WHAT IS EXPECTED — Your task is to filter the data below down to the lines holding "navbar".

Front-end code change data
________________________

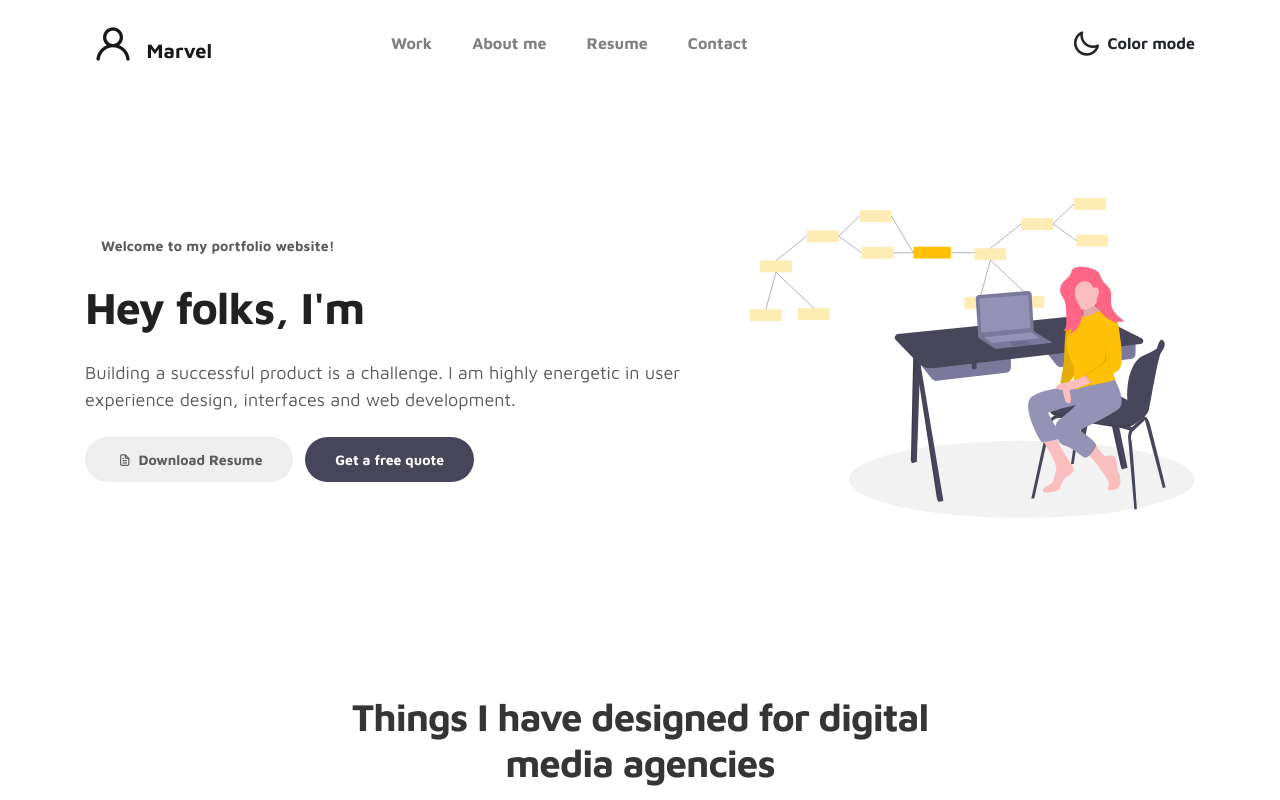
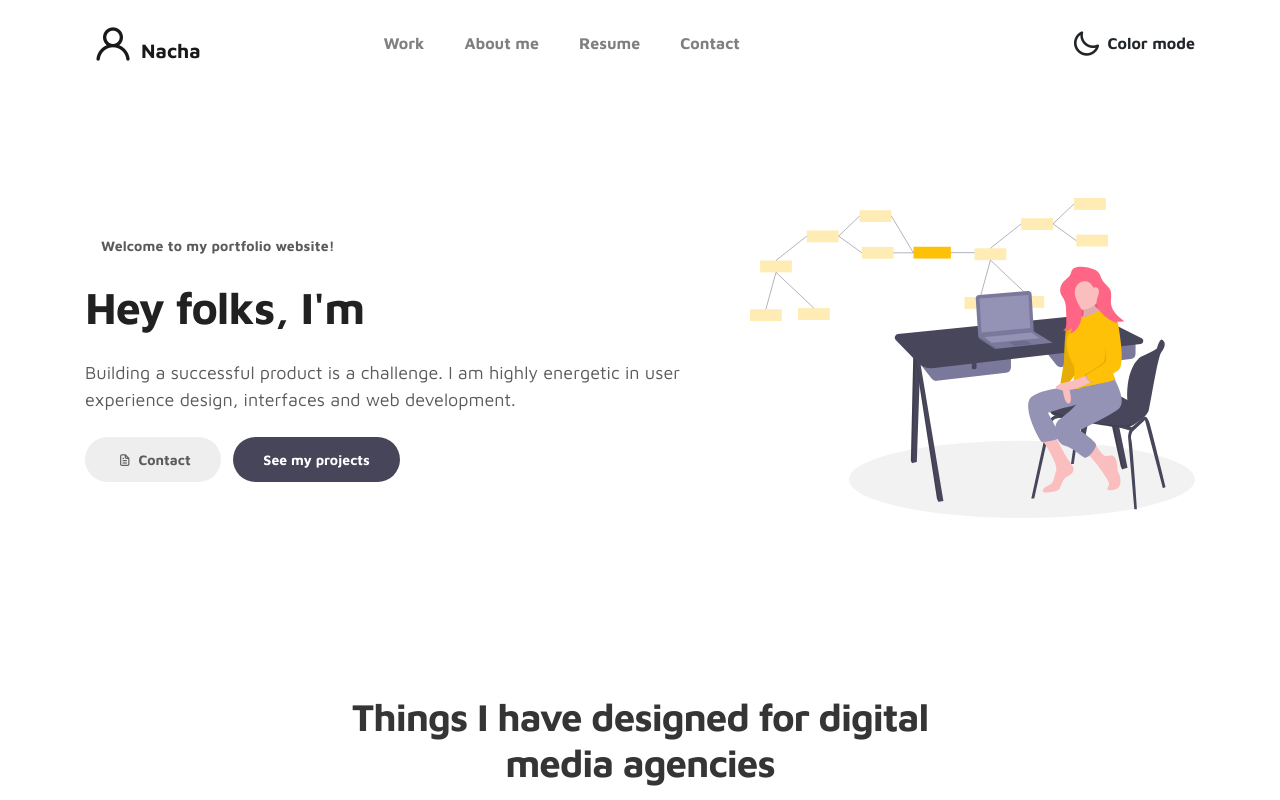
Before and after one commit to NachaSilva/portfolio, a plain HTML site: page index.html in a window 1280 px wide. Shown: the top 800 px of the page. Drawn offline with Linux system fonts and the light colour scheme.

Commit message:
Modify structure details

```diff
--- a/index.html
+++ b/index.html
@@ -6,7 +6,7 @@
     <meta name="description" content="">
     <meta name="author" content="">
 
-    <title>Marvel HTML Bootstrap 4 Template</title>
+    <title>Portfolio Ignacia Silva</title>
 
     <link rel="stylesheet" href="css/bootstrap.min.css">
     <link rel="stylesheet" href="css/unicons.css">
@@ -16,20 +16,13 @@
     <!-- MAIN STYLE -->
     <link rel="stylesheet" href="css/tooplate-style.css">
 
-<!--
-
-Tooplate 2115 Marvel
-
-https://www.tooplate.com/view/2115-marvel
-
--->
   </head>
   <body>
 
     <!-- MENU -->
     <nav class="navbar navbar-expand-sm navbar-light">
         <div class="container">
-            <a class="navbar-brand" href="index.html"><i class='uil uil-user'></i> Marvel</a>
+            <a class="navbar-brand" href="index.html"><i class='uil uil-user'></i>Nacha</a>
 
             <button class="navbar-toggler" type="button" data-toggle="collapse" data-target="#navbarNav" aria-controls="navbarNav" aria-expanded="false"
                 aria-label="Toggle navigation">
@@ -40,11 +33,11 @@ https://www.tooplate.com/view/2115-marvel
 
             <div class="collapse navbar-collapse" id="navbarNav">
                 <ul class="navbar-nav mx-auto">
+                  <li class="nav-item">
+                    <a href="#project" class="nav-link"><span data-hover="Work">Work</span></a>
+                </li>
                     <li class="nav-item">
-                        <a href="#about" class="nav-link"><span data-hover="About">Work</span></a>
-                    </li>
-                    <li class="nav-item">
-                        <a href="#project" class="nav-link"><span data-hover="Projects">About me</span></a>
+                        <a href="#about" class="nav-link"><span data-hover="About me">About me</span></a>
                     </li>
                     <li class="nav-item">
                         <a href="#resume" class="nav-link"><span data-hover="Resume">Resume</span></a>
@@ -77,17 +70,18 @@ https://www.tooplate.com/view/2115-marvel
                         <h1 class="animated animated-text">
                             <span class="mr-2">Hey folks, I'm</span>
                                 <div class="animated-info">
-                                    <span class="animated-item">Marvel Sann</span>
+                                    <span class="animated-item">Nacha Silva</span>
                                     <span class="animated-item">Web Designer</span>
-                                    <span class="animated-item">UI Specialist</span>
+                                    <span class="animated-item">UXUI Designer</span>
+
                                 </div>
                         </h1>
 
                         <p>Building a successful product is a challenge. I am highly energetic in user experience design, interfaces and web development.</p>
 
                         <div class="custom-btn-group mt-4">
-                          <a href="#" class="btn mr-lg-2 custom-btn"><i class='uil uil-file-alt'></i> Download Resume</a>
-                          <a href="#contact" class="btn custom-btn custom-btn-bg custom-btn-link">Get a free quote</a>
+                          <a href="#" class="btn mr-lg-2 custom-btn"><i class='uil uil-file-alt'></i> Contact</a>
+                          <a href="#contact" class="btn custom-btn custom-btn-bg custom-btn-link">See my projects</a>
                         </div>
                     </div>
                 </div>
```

________________________

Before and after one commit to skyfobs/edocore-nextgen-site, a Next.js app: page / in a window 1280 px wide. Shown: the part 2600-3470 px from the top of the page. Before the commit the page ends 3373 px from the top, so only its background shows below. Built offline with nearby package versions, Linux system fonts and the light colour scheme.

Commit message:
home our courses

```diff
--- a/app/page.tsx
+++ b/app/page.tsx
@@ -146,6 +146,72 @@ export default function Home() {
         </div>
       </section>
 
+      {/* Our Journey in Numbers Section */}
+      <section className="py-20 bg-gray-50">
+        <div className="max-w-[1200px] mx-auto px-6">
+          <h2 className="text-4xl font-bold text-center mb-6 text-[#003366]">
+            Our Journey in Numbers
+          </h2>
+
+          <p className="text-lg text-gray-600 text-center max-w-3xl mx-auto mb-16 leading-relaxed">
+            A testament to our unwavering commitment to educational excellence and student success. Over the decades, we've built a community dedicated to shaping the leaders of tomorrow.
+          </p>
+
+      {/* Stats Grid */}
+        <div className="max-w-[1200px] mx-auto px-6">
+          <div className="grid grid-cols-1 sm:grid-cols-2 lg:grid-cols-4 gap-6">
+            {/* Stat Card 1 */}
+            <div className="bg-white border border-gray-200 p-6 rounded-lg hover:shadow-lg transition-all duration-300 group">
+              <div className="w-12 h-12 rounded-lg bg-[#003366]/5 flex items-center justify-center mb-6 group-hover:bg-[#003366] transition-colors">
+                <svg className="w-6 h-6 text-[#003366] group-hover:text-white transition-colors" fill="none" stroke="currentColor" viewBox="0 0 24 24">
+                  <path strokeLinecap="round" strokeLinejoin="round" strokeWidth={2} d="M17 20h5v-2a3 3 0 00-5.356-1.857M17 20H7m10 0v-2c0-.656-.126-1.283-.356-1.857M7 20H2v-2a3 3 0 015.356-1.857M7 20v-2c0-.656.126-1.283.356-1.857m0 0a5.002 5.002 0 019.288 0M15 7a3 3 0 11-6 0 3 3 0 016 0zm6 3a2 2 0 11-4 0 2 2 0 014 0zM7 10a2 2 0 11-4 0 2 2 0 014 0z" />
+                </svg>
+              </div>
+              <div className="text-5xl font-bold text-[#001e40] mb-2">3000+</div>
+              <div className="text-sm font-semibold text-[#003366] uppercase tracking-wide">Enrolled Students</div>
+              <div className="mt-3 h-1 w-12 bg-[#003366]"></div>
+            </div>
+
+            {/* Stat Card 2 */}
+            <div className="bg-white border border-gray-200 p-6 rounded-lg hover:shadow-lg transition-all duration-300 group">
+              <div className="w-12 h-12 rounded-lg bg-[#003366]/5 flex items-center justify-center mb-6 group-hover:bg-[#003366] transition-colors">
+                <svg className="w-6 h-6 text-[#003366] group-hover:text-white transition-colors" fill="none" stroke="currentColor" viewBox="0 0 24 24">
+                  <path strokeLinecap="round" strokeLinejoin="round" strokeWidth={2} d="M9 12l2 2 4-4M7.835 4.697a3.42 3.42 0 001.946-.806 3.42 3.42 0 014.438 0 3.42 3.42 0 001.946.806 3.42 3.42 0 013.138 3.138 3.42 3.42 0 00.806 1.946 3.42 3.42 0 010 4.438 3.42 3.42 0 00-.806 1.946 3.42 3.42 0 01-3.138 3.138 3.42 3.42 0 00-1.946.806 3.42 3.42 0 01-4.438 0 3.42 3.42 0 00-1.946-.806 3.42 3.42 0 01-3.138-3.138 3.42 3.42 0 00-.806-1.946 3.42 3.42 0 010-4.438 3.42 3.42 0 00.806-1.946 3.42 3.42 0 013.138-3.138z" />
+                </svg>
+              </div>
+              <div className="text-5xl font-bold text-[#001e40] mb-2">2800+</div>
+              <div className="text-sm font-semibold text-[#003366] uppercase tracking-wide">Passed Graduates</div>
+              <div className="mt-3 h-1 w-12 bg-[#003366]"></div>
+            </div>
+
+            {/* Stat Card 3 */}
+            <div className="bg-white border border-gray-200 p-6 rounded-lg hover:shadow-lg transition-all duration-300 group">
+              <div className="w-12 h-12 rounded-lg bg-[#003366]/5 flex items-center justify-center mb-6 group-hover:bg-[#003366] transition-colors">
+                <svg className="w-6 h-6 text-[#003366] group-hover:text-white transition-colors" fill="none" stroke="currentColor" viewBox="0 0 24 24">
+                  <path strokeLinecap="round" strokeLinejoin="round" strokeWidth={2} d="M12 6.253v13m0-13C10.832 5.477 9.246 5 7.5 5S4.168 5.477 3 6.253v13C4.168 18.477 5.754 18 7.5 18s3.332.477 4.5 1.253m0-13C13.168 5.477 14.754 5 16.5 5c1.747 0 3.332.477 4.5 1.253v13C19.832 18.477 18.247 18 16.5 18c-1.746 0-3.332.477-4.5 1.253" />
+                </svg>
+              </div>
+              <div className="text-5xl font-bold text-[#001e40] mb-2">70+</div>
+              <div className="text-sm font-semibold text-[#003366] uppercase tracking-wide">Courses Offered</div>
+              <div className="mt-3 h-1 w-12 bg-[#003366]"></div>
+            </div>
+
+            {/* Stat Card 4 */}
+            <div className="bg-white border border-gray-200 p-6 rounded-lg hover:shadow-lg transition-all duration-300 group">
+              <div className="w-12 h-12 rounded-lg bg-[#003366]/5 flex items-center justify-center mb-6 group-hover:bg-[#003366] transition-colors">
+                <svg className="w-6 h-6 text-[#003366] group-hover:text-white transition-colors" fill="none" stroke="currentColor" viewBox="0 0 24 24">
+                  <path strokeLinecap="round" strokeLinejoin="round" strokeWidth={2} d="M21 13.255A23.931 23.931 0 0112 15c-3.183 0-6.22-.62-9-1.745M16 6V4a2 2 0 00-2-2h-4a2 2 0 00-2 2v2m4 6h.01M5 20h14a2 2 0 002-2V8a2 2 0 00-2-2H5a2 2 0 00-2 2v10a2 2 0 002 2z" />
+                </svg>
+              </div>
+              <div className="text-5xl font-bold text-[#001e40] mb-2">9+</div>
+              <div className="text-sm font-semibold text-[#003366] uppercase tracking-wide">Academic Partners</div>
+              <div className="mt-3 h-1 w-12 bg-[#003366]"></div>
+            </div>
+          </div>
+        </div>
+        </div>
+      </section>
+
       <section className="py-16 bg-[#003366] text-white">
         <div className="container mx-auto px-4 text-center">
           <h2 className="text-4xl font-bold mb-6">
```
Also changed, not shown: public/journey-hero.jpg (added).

________________________

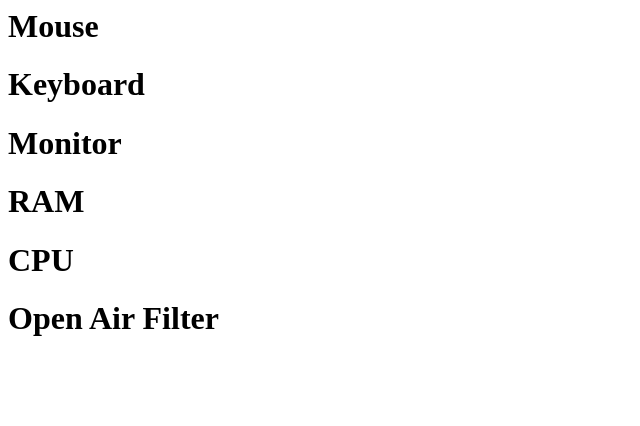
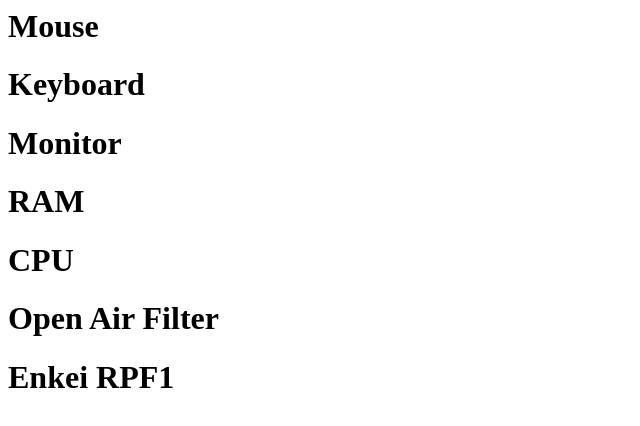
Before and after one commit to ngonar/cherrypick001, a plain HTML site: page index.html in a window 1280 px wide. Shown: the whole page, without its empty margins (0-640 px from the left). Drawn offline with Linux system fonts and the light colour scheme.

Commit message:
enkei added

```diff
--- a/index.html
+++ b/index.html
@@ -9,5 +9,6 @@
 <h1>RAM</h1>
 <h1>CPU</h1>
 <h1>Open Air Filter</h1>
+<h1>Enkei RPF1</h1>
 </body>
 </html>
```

________________________

ANSWER TO THIS PROBLEM —
     <nav class="navbar navbar-expand-sm navbar-light">
-            <a class="navbar-brand" href="index.html"><i class='uil uil-user'></i> Marvel</a>
+            <a class="navbar-brand" href="index.html"><i class='uil uil-user'></i>Nacha</a>
             <button class="navbar-toggler" type="button" data-toggle="collapse" data-target="#navbarNav" aria-controls="navbarNav" aria-expanded="false"
             <div class="collapse navbar-collapse" id="navbarNav">
                 <ul class="navbar-nav mx-auto">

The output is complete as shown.